“My father was a general in the Indian Army. I studied to become a doctor, but what I really liked was reading stories, writing poetry, music and drama. In my free time I enjoyed doing all this.
In those days, thousands of people used to die from a disease that we now call malaria. The disease was found in areas where there was a lot of rain, or in swampy places. People thought that the illness was caused by some poisonous gas that came from the dirty swampy areas. They gave it the name 'malaria' which means 'bad air'. One doctor had seen tiny germs in the blood of one of the patients, when he observed it under a microscope. But he could not understand how these had got into the patient’s blood.
My professor had some ideas about this. “I think that these may be carried by some kind of mosquito.” As his student, I spent all my time chasing mosquitoes, to catch and observe. We used to carry empty bottles and chase mosquito after mosquito.

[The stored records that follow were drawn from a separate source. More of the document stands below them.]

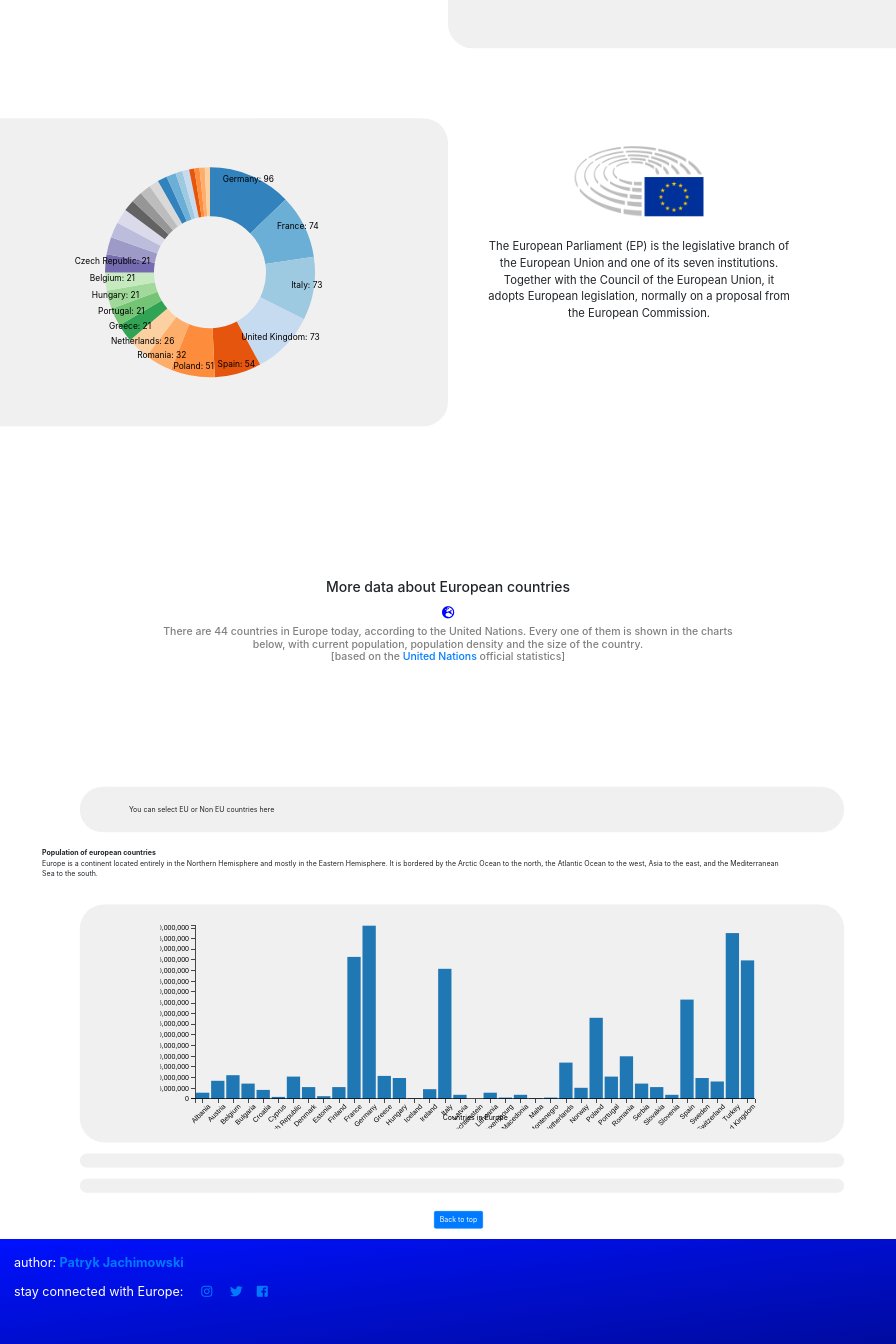
Repository: pjachimowski/renewable
Page: index.html
The author's editor kept a record of every edit. The page is drawn from the files as they stood at one moment, then again after the next edit.
The browser window is 1280 px wide. The pictures show the part of the page from y = 2490 to 4410 px (the page is 4410 px tall before and 4409 px after), at 70% of full size.
Backgrounds fixed to the window are drawn as part of the page. Some web fonts or font styles are not loaded; a fallback is used. Some web libraries are served in a nearby version.

Above is the page before.

After the next edit:
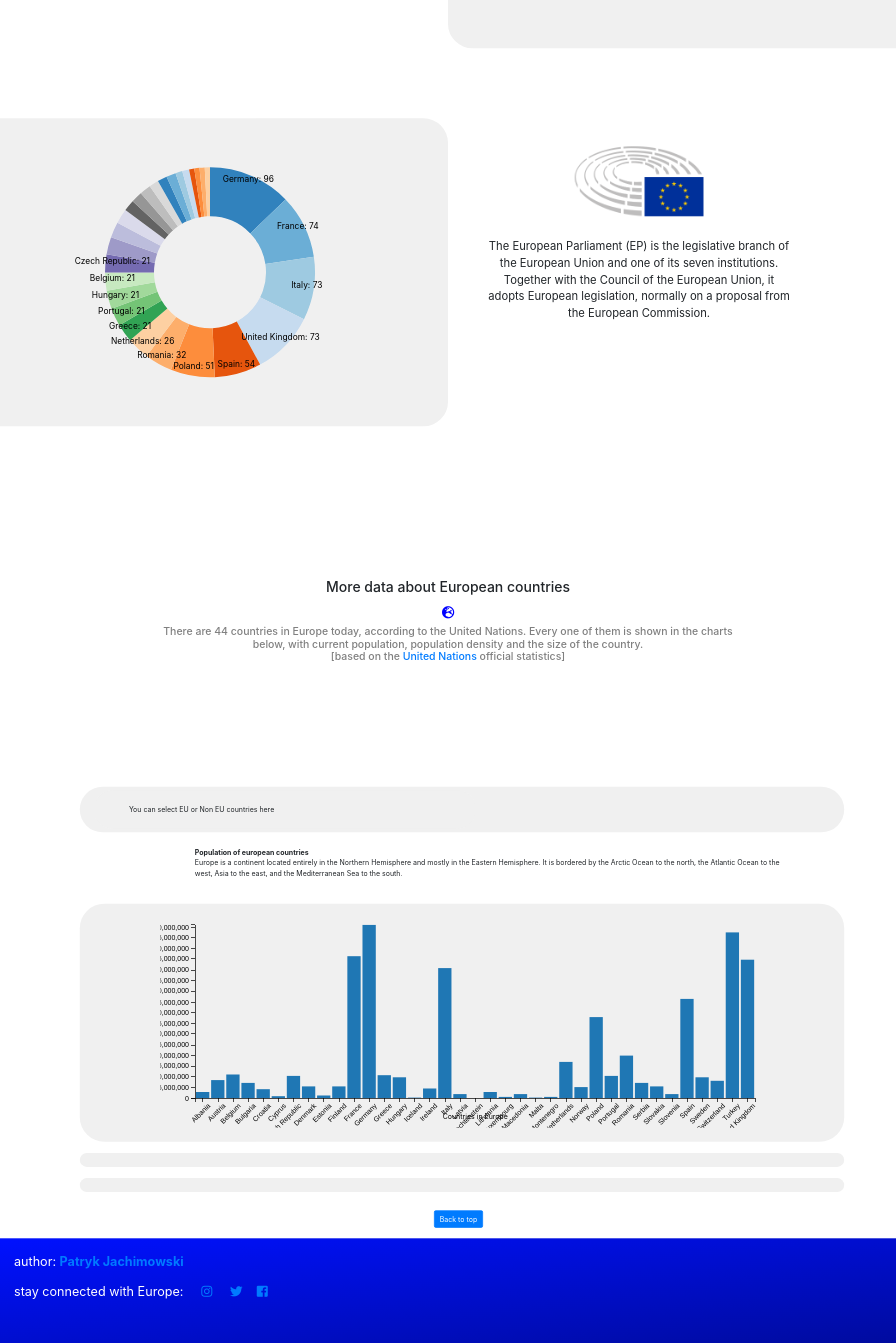
The edit:
--- a/index.html
+++ b/index.html
@@ -212,8 +212,8 @@
 
         <!------------------ Population ---------------------------------------------->
         <div class="row">
-            <div class="col-1"></div>
-            <div class="col-10 title-4">
+            <div class="col-2"></div>
+            <div class="col-8 title-4">
                 <strong>Population of european countries</strong>
                 <p>Europe is a continent located entirely in the Northern Hemisphere and mostly in the Eastern Hemisphere. It is bordered by the Arctic Ocean to the north, the Atlantic Ocean to the west, Asia to the east, and the Mediterranean Sea to the
                     south. </p>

Then we would put the mosquitoes into a mosquito net in which there was a patient of malaria. The mosquitoes would have a feast, biting these patients. The patients were paid one anna for allowing one mosquitoe to bite them.
I will always remember those days at the hospital in Secundrabad – how we used to cut open the mosquito’s stomach and peep into it. I would spend hours and hours bent over the microscope. By night my neck would be stiff and my eyes could not see clearly! It used to be very hot but we dared not fan ourselves, as all the mosquitoes would fly off in the breeze! Once I also fell ill with malaria.
I spent months like this with the microscope, but could not find anything. One day we caught a few mosquitoes that looked different. They were brownish with spotted wings. When I looked into the stomach of one of the female mosquitoes, I saw something black there. I looked closer. I saw that these tiny germs looked just like the ones that were found in the blood of malaria patients. At last we had the proof! Mosquitoes did spread malaria!”
In December 1902, Ronald Ross got the highest award for his discovery—the Nobel Prize for medicine. In 1905, even as he lay dying, Ross’s last words were, “I will find something, I will find something new.”
What we have learnt
What can you do so that mosquitoes do not breed in your house, school and neighbourhood?
- How can you find out if someone has malaria?
Teacher’s Note : Tell children that ‘anna’ was a form of currency used earlier in India. Use the story of Ronald Ross to encourage children to know and talk about scientific processes. It is important to share with children that in an ordinary hospital of Secundarabad many important experiments were done — some successful and some not so successful — which led to an amazing discovery about a disease which has still not been controlled. Collect more such exciting stories on discoveries about different diseases and share with children.